Taking responsibility for wrongdoings

17 May 2017
Bishop Eva Nordung-Byström, co-presenter at Omatala workshop on relations between the indigenous Sami-people and the Church of Sweden. Photo: LWF/Johan Ehrning
Bishop Eva Nordung-Byström, co-presenter at Omatala workshop on relations between the indigenous Sami-people and the Church of Sweden. Photo: LWF/Johan Ehrning
The indigenous Sami-people and the Church of Sweden

The historic and contemporary relationship between the indigenous Sami-people and the Church of Sweden was explored during an Omatala workshop, an Oshiwambo work for marketplace, at the Twelfth Assembly of the Lutheran World Federation.

From the 16th century until the year 2000, the Church of Sweden was a state church. In this capacity, the Church was used by the Swedish state as a tool to colonize the indigenous Sami people.

An investigation into the wrongdoings towards the Sami-people began in 2005.

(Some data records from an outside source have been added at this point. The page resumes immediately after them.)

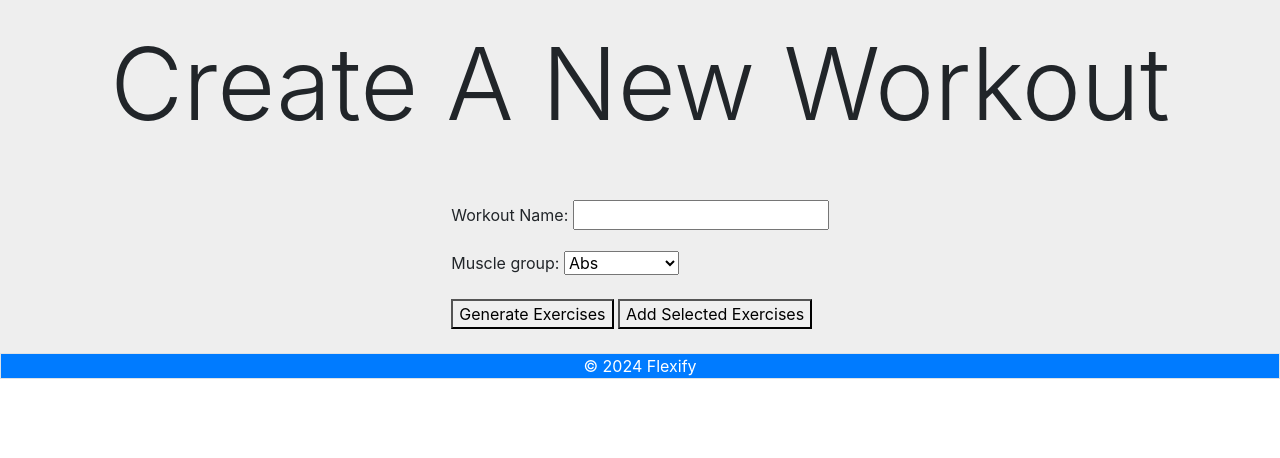
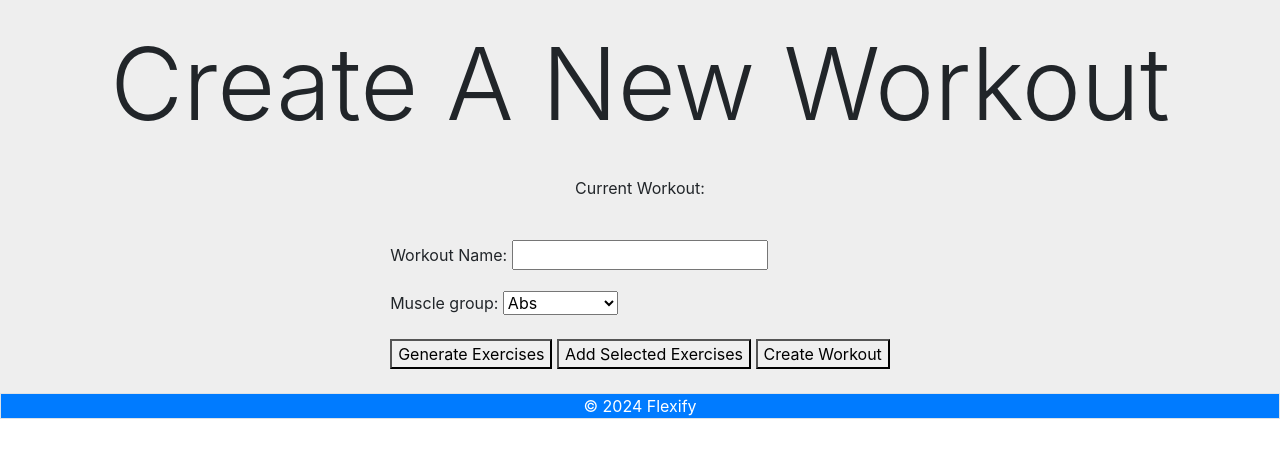
Before and after one commit to SahusBhandary/Flexify, a Django app: page /exercise/ in a window 1280 px wide. Shown: the part 64-522 px from the top of the page. Run offline with Django 5.2, Linux system fonts and the light colour scheme.

Commit message:
display workouts

```diff
--- a/Flexify/main/templates/main/exercise.html
+++ b/Flexify/main/templates/main/exercise.html
@@ -7,17 +7,33 @@
     <div class="d-flex justify-content-center p-4">
         <h1 style="font-weight: 300; font-size: 100px;">Create A New Workout</h1>
     </div>
+    <div style="display: flex; justify-content: center;">
+        <div style="display: flex; flex-direction: column; align-items: center;">
+            Current Workout:
+            <ul>
+                {% for e in selectedExercises %}
+                    <li>{{e}}</li>
+                {% endfor %}
+            </ul>
+        </div>
+    </div>
     <div class="d-flex justify-content-center p-4">
         <form method="post" action="/exercise/">
             {% csrf_token %}
             {{form.as_p}}
             {% if displayError == True %}
-                <div stlye="color: red;">
+                <div style="color: red;">
                     Error, Workout Name Already Exists, Choose New Name!
+                </div>
+            {% endif %}
+            {% if displayComplete == True %}
+                <div>
+                    Workout Created! <button name="view_workout">View here</button>
                 </div>
             {% endif %}
             <button type="submit", name="save_muscle">Generate Exercises</button>
             <button type="submit", name="add_items">Add Selected Exercises</button>
+            <button type="submit", name="submit_items">Create Workout</button>
             {% if displayContent == True %}
                 <div class="d-flex justify-content-center p-4">
                     <ul>
--- a/Flexify/workout/urls.py
+++ b/Flexify/workout/urls.py
@@ -3,5 +3,7 @@ from . import views
 
 urlpatterns = [
     path('exercise/', views.exercise_API_req, name='exercise_api_req'),
-    path('createWorkout/', views.displayWorkout, name='display_workout'),
+    path('createWorkout/', views.redirectCreateWorkout),
+    path('createWorkout/<str:username>/', views.displayWorkout, name='display_workout'),
+    path('workout/<str:username>/<str:workoutName>', views.displayUserSpecificWorkout)
 ]
--- a/Flexify/workout/views.py
+++ b/Flexify/workout/views.py
@@ -1,16 +1,60 @@
-from django.shortcuts import render
+from django.shortcuts import redirect, render
 from django.http import HttpResponse, HttpResponseRedirect
+from django.urls import reverse
 import requests
 from .forms import WorkoutResponse
 from workout.models import UserWorkoutHistory, Workouts
 from main.models import User
 from django.contrib.auth.decorators import login_required
-from Workout import Workout
+from main.views import home
+
 
 # Create your views here.
-def displayWorkout(request):
-    full_list = request.session.get("listExercises", "")
-    return render(request, 'main/createWorkout.html', {})
+def redirectCreateWorkout(request):
+    username = request.user.username
+    return redirect(displayWorkout, username)
+
+def displayWorkout(request, username):
+    username = request.user.username
+    workoutSet = []
+    workoutCounter = 0
+    workout_set = Workouts.objects.filter(workout_name__contains = (username + '#'))
+    for workouts in workout_set:
+        db_workout_name = decode_workout(workouts.workout_name)
+        if db_workout_name in workoutSet:
+            continue
+        else:
+            workoutSet.append(db_workout_name)
+
+
+    if request.method == "POST":
+        for workouts in workout_set:
+            print(request.POST)
+            db_workout_name = decode_workout(workouts.workout_name)
+            print(db_workout_name)
+            if db_workout_name in request.POST:
+                print("redirect")
+                return redirect(displayUserSpecificWorkout, username, db_workout_name)
+    return render(request, 'main/createWorkout.html', {"workoutCounter": workoutCounter, "workoutSet": workoutSet,})
+
+"""
+- Display a specific workout for a user using custom URLS
+- Need to set up custom URL
+- Set up function that takes in a username and workout name
+- extract username and workout name
+- display workout on one page
+"""
+
+def displayUserSpecificWorkout(request, username, workoutName):
+    workout_set = Workouts.objects.filter(workout_name__contains = (username + '#'))
+    full_set = []
+    for workouts in workout_set:
+        db_workout_name = decode_workout(workouts.workout_name)
+        if db_workout_name == workoutName:
+            full_set.append(workouts.exercise_name)
+            print(workouts.exercise_name)
+    return render(request, "main/viewWorkout.html", {"full_set":full_set, "workout_name": workoutName})
+
 
 def generate_list(muscle):
     listExercises = []
@@ -72,9 +116,13 @@ def decode_workout(encryptedString):
     return decodedString
 
 def exercise_API_req(request):
+    if 'selectedExercises' not in request.session:
+        request.session['selectedExercises'] = []
+    selectedExercises = request.session['selectedExercises']
     listExercises = []
     canDisplay = False
     displayError = False
+    displayComplete = False
     username = request.user.username
     muscle = ""
     if request.method == "POST":
@@ -94,23 +142,32 @@ def exercise_API_req(request):
                     displayError = True
                 else:
                     displayError = False
-                    selectedExercises = []
-                    print(muscle)
                     listExercises = generate_list(muscle)
                     for i, e in enumerate(listExercises, start=1):
                         checkbox_name = 'workout_' + str(i)
                         if checkbox_name in request.POST:
                             selectedExercises.append(e)
-
-                    new_workout = UserWorkoutHistory(user_account_id=user_model.username, workout_name=workoutName)
-                    new_workout.save()
-                    for e in selectedExercises:
-                        new_exercise = Workouts(workout_name=encrypt_workout(username, workoutName),exercise_name=e)
-                        new_exercise.save()
+                    request.session['selectedExercises'] = selectedExercises
+        elif 'submit_items' in request.POST:
+            form = WorkoutResponse(request.POST)
+            if form.is_valid():
+                displayComplete = True
+                workoutName = form.cleaned_data["name"]
+                user_model = User.objects.get(username=username)
+                new_workout = UserWorkoutHistory(user_account_id=user_model.username, workout_name=workoutName)
+                new_workout.save()
+                for e in selectedExercises:
+                    new_exercise = Workouts(workout_name=encrypt_workout(username, workoutName),exercise_name=e)
+                    new_exercise.save()
+                request.session['selectedExercises'] = []
+        elif 'view_workout' in request.POST:
+            form = WorkoutResponse(request.POST)
+            if form.is_valid():
+                workoutName = form.cleaned_data["name"]
+                return redirect(displayUserSpecificWorkout, username=username, workoutName=workoutName)
     else:
         canDisplay = False
         form = WorkoutResponse()
 
-
-
-    return render(request, "main/exercise.html", {"form":form, "displayContent":canDisplay, "workout_list": listExercises, "displayError": displayError})
+    return render(request, "main/exercise.html", {"form":form, "displayContent":canDisplay, "workout_list": listExercises, "displayError": displayError,
+                                                  "selectedExercises": selectedExercises, "displayComplete": displayComplete})
```
Also changed, not shown: Flexify/main/templates/main/createWorkout.html (+10 -0 lines), Flexify/main/templates/main/viewWorkout.html (added, +17 -0 lines), Flexify/workout/LinkedList.py (deleted, +0 -15 lines), Flexify/workout/Workout.py (deleted, +0 -13 lines).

Rev. Dr Erik Berggren, one of two presenters from the Church of Sweden says, “It was clear the Sami had endured injustices from the early colonization and into the 1900s from both the Swedish state and the State Church. During a conference in 2011 concerning the relationship between the Sami and the church, Sami representatives urged the Church of Sweden to take responsibility for the historic actions of the church.”

A reconciliation process has begun and the Sami identity is now being revitalized.

Co-presenter Bishop Eva Nordung-Byström says the church is recognizing the injustices that were done against the Sami people. As well, a White book has been produced in order to reveal the truth and to start to pave a path towards restitution and reconciliation.

LWF/Johan Ehrning